THE spate of arrests targeting politicians does not bode well for the health of the political process in the country. With the arrest of former prime minister Shahid Khaqan Abbasi by NAB on Thursday, there are now 12 politicians — the vast majority of them from opposition parties — in jail, with one convicted and the rest pending investigation. Included in this number are two Waziristan MNAs in police custody, who were booked for assault and criminal conspiracy in May but whose production orders are yet to be issued. There are reports of NAB ‘hunting’ for yet another opposition party politician, and speculation is rife regarding the next member of the PPP or PML-N to be picked up. A prominent member of the ruling PTI, Aleem Khan, too, was arrested by NAB in a corruption case, but was released on bail after two months.
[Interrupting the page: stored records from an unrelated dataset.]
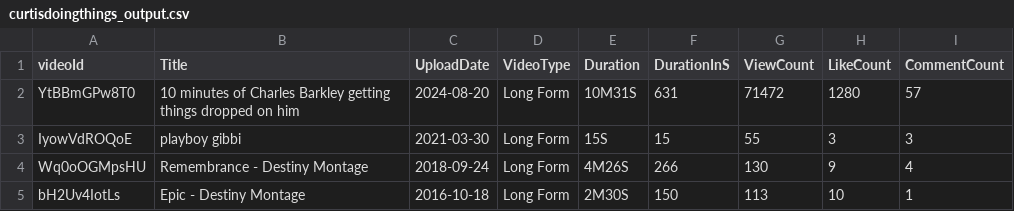
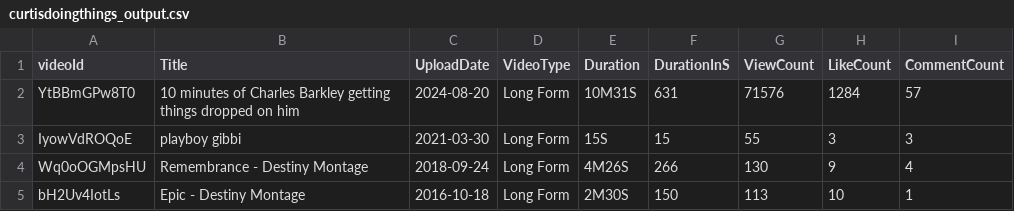
Before and after one commit to sinopolimonopoly/yt-scraper-app, a CSV file: data/curtisdoingthings_output.csv, drawn as a sheet.

```diff
--- a/data/curtisdoingthings_output.csv
+++ b/data/curtisdoingthings_output.csv
@@ -1,3 +1,3 @@
 videoId,Title,UploadDate,VideoType,Duration,DurationInS,ViewCount,LikeCount,CommentCount
-YtBBmGPw8T0,"10 minutes of Charles Barkley getting things dropped on him",2024-08-20,Long Form,10M31S,631,71472,1280,57
+YtBBmGPw8T0,"10 minutes of Charles Barkley getting things dropped on him",2024-08-20,Long Form,10M31S,631,71576,1284,57
 IyowVdROQoE,"playboy gibbi",2021-03-30,Long Form,15S,15,55,3,3
```
Also changed, not shown: data/AsumSaus_output.csv, data/RobTopGames_playlist.csv, 3 other files.
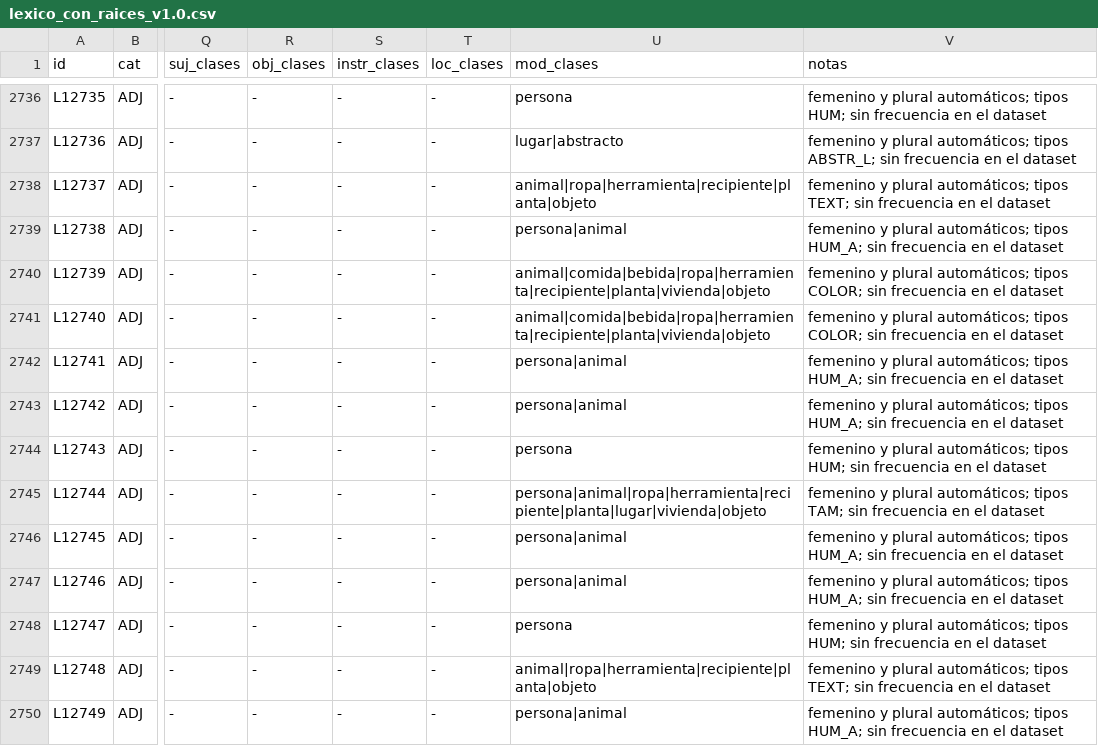
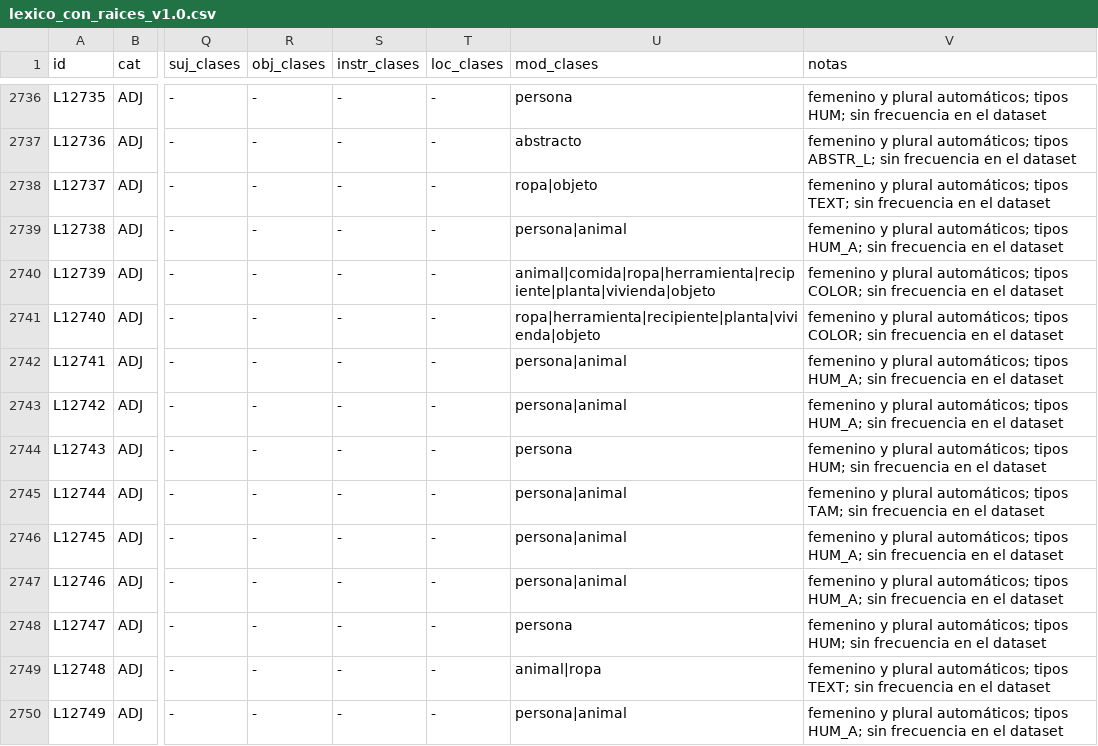
Before and after one commit to Danilepez/Synthetic_Dataset, a CSV file: data/lexicon/lexico_con_raices_v1.0.csv, drawn as a sheet; only a part is shown, gaps mark what is left out; the diff covers the shown part only; the diff names each change by its address in the sheet, - before the commit and + after, or states it on an @@ line.

Commit message:
feat(dataset): v1.1.2_300k con capa de realismo (301.787 pares) y páginas de avances
- data/synthetic/v1.1.2_300k/: 301.787 pares (360.000 ideas pedidas, 586 de
  cobertura, 58.799 duplicados descartados). 0 errores E en V01-V31; V30 =
  49,5 %. TSV de modo B y A, JSONL comprimido, informe y README.
- notebook: V26 (5 verbos sin objeto cuya 3.a persona coincidía con un nombre
  o adjetivo salen del muestreo); el detalle de cada par se recalcula en la
  verificación en vez de guardarse (300k caben en 12 GB); N_PARES = 360.000.
- lexico_con_raices_v1.0.csv: mismas raíces que dev/mazen; solo cambian las
  columnas de clases revisadas.
- docs/avances/: páginas HTML para mostrar el dataset de 100k y el de 300k.
- README: sección de la rama dev/Camilo.

```diff
--- a/data/lexicon/lexico_con_raices_v1.0.csv
+++ b/data/lexicon/lexico_con_raices_v1.0.csv
-U2737 (mod_clases): lugar|abstracto
+U2737 (mod_clases): abstracto
-U2738 (mod_clases): animal|ropa|herramienta|recipiente|planta|objeto
+U2738 (mod_clases): ropa|objeto
-U2740 (mod_clases): animal|comida|bebida|ropa|herramienta|recipiente|planta|vivienda|objeto
+U2740 (mod_clases): animal|comida|ropa|herramienta|recipiente|planta|vivienda|objeto
-U2741 (mod_clases): animal|comida|bebida|ropa|herramienta|recipiente|planta|vivienda|objeto
+U2741 (mod_clases): ropa|herramienta|recipiente|planta|vivienda|objeto
-U2745 (mod_clases): persona|animal|ropa|herramienta|recipiente|planta|lugar|vivienda|objeto
+U2745 (mod_clases): persona|animal
-U2749 (mod_clases): animal|ropa|herramienta|recipiente|planta|objeto
+U2749 (mod_clases): animal|ropa
```
Also changed, not shown: 143 edited cells elsewhere in this file, 9 other files.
There is no doubt that accountability is an essential component of governance. Those who wield power and receive tax money from citizens are bound to answer to the people about the use or misuse of public funds. However, the astonishing frequency with which opposition parties are being targeted for alleged crimes ranging from so-called mega corruption and terrorism to drug possession, makes it appear more like a sinister campaign to muzzle political opponents. The allegations levelled against these politicians are undisputedly serious, but the trend of ‘imprison first, investigate later’ and the sheer arbitrariness of the investigation process bear all the characteristics of a political witch-hunt. Too often, we have seen lawmakers critical of the government jailed, remanded into custody and then left to languish there while a fishing expedition is in full swing. Authorities have the right to question individuals whom they legitimately suspect of wrongdoing, but the ongoing spectacle of dramatic arrests and prolonged incarceration pending indictment or even an inquiry, has weakened the public’s confidence in these investigating institutions. To make matters worse, the media trial and simultaneous smear campaigns against those being probed violate the presumption of innocence principle and cast a shadow over the fairness of the process. Even if individuals are later released from custody, there is little they can do to rectify the damage that has been done to their reputation.
Regrettably, in this country, the court of public opinion has a tendency to assume that all politicians are guilty of wrongdoing. But institutions must not operate under that impulse. They have a responsibility to build airtight cases with legitimate evidence that will hold in a court of law and ensure that these cases proceed in a transparent and efficient manner. There are certainly more professional methods that investigating bodies can employ to probe these individuals — who now include a former prime minister and a former president. Going after opposition politicians in this manner, without solid evidence, is tantamount to harassment of the worst kind.
Published in Dawn, July 20th, 2019